PROVIDED RECORDS:
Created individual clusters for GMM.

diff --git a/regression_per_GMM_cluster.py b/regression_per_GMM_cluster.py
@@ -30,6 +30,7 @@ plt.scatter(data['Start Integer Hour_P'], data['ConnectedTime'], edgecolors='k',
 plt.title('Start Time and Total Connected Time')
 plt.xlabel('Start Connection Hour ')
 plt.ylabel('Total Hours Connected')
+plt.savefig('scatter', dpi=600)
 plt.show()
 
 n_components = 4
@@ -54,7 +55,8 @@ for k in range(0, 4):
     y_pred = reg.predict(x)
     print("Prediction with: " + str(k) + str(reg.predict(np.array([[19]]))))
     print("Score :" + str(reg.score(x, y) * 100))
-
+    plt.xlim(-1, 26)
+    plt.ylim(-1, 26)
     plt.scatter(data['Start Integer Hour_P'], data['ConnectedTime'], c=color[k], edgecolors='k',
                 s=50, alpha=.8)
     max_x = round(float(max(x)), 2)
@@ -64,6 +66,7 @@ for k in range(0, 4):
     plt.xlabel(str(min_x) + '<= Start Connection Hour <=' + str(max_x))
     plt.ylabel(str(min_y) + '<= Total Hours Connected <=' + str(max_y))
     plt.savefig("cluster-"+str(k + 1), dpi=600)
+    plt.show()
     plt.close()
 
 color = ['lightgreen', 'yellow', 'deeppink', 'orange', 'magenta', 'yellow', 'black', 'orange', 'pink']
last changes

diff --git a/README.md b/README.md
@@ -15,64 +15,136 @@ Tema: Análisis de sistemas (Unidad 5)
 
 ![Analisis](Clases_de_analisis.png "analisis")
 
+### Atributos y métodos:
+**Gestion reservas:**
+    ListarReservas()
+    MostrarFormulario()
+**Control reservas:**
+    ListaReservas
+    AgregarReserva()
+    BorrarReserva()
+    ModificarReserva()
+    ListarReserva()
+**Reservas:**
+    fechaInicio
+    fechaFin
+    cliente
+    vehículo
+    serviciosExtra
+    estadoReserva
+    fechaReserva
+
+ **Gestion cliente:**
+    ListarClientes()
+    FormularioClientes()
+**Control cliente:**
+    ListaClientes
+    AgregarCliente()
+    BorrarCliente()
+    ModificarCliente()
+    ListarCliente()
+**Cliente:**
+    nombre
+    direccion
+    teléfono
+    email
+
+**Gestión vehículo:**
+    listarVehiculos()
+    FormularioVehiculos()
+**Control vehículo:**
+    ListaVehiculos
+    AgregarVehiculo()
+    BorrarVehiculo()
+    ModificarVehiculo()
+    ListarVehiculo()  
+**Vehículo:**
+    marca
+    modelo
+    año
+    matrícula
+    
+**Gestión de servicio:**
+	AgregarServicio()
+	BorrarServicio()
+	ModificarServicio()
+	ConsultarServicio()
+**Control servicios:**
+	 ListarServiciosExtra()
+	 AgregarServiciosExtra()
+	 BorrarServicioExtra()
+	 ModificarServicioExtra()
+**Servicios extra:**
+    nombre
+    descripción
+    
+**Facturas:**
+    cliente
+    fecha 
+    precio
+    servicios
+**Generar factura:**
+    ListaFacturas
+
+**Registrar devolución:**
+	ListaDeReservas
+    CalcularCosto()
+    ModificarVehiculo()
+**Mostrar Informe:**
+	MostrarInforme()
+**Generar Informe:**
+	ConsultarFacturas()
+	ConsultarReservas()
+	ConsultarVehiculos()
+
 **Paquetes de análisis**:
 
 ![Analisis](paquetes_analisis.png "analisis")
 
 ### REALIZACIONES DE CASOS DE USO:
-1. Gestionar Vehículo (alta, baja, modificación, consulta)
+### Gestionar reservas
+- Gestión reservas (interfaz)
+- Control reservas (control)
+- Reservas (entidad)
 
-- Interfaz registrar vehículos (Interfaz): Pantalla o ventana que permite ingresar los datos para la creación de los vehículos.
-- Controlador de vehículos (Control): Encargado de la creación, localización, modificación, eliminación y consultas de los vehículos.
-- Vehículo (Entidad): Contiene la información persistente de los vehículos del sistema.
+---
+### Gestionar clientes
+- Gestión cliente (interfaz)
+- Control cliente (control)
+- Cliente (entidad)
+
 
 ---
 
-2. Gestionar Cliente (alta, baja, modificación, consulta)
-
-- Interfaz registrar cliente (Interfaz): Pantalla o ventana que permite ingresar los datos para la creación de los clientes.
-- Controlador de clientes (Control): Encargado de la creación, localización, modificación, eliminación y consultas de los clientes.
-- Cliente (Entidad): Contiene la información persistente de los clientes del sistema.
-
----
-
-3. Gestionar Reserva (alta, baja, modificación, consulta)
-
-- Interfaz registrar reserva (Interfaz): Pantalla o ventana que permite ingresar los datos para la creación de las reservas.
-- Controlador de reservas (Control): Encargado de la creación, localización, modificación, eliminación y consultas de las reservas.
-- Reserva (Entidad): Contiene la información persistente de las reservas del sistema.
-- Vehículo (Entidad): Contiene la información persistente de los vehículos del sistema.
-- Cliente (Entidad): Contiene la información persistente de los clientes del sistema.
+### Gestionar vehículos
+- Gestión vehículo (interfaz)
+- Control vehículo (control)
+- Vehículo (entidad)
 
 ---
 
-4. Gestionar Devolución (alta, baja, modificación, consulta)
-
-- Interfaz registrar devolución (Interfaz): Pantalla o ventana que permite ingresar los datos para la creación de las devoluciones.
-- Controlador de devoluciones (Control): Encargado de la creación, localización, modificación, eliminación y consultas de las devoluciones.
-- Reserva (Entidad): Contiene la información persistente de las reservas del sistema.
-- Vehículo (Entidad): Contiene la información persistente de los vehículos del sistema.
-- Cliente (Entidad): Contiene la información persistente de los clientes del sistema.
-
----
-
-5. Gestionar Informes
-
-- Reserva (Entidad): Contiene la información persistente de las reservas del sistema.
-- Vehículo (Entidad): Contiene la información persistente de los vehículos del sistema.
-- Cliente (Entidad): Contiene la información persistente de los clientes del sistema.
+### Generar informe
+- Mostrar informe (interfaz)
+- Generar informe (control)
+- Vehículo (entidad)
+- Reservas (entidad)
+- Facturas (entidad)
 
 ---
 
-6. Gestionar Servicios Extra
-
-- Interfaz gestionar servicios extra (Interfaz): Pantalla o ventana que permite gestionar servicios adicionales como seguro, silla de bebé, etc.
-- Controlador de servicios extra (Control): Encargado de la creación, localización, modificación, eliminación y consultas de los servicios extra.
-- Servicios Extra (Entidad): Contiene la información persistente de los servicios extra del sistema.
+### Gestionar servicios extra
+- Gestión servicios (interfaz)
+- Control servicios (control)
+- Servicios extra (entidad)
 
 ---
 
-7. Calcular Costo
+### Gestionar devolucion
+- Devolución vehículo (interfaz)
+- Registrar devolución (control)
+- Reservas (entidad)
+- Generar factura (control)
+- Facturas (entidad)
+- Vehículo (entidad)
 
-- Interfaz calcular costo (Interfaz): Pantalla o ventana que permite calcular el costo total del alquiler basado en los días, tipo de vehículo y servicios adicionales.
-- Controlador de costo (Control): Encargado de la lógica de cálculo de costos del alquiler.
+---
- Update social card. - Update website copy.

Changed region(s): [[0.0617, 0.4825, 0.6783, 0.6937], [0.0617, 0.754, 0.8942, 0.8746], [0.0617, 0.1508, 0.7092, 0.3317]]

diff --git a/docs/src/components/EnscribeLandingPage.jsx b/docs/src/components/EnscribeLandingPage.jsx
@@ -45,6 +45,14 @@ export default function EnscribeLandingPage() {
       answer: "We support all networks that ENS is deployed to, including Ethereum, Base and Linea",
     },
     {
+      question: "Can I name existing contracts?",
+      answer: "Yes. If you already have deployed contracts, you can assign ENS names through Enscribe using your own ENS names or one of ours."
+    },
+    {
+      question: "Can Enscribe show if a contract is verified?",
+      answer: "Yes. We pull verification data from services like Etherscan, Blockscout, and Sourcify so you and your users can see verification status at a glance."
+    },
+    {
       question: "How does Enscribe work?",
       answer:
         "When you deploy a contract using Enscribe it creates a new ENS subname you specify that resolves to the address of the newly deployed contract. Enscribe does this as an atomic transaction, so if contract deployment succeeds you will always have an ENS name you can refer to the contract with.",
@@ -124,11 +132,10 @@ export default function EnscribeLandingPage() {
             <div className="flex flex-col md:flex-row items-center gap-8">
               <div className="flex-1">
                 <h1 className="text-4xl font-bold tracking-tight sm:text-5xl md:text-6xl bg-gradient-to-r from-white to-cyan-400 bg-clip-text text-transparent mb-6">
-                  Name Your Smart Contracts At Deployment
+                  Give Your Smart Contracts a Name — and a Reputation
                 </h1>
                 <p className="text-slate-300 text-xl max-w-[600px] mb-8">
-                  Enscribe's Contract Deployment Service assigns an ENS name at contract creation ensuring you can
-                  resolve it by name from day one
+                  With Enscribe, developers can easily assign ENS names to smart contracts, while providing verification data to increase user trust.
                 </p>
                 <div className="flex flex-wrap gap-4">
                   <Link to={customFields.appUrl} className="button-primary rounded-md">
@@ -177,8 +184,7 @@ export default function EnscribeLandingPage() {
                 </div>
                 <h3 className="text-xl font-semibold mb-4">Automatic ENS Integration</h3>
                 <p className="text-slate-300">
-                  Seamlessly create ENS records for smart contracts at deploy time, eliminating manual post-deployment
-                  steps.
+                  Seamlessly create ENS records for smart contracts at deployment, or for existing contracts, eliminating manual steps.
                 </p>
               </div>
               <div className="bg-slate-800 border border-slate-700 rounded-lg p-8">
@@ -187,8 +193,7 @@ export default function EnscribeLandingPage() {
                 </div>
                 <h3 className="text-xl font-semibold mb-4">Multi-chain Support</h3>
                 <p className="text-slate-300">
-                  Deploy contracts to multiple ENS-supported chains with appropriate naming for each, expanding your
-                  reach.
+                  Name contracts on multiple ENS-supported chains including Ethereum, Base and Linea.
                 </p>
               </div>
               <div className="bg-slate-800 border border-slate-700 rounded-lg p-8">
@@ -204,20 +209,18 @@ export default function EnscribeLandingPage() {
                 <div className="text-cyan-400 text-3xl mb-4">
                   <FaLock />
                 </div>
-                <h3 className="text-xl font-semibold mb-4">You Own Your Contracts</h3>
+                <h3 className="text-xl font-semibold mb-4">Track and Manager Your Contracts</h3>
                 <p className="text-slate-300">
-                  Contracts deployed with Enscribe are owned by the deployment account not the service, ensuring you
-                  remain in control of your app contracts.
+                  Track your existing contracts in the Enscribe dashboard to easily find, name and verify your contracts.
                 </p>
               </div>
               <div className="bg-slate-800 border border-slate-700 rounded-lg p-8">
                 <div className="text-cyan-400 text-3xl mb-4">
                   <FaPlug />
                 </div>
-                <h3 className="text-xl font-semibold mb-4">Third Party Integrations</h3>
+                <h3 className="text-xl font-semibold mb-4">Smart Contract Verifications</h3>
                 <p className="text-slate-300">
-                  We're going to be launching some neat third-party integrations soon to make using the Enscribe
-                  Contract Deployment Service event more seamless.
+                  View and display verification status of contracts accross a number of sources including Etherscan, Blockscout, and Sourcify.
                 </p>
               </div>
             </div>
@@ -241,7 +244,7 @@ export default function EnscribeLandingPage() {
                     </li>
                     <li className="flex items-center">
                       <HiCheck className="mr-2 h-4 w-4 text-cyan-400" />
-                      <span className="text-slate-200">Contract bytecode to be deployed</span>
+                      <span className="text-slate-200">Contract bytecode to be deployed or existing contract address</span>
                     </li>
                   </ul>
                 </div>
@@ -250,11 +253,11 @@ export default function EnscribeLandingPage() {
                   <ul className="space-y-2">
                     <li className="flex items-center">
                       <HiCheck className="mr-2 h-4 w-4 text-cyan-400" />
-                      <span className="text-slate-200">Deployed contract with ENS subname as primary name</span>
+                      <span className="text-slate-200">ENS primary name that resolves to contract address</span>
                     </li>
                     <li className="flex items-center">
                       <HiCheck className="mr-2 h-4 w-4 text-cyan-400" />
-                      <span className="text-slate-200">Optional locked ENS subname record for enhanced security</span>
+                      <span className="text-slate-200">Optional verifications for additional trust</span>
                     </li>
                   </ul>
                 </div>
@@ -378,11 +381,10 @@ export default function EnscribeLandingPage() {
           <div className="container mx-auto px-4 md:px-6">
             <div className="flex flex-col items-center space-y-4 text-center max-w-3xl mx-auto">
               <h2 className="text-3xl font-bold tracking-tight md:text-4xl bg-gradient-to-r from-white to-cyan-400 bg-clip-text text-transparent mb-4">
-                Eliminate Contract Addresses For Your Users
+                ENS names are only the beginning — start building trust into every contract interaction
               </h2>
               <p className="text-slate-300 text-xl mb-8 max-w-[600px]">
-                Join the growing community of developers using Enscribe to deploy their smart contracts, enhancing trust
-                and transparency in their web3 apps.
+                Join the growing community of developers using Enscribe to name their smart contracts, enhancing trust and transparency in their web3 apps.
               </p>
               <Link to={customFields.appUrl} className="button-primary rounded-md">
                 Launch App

ASSIGNED TASK: Using the listing above, return all lines where the word "flex" occurs.

TASK OUTPUT:
             <div className="flex flex-col md:flex-row items-center gap-8">
               <div className="flex-1">
                 <div className="flex flex-wrap gap-4">
                     <li className="flex items-center">
                     <li className="flex items-center">
                     <li className="flex items-center">
             <div className="flex flex-col items-center space-y-4 text-center max-w-3xl mx-auto">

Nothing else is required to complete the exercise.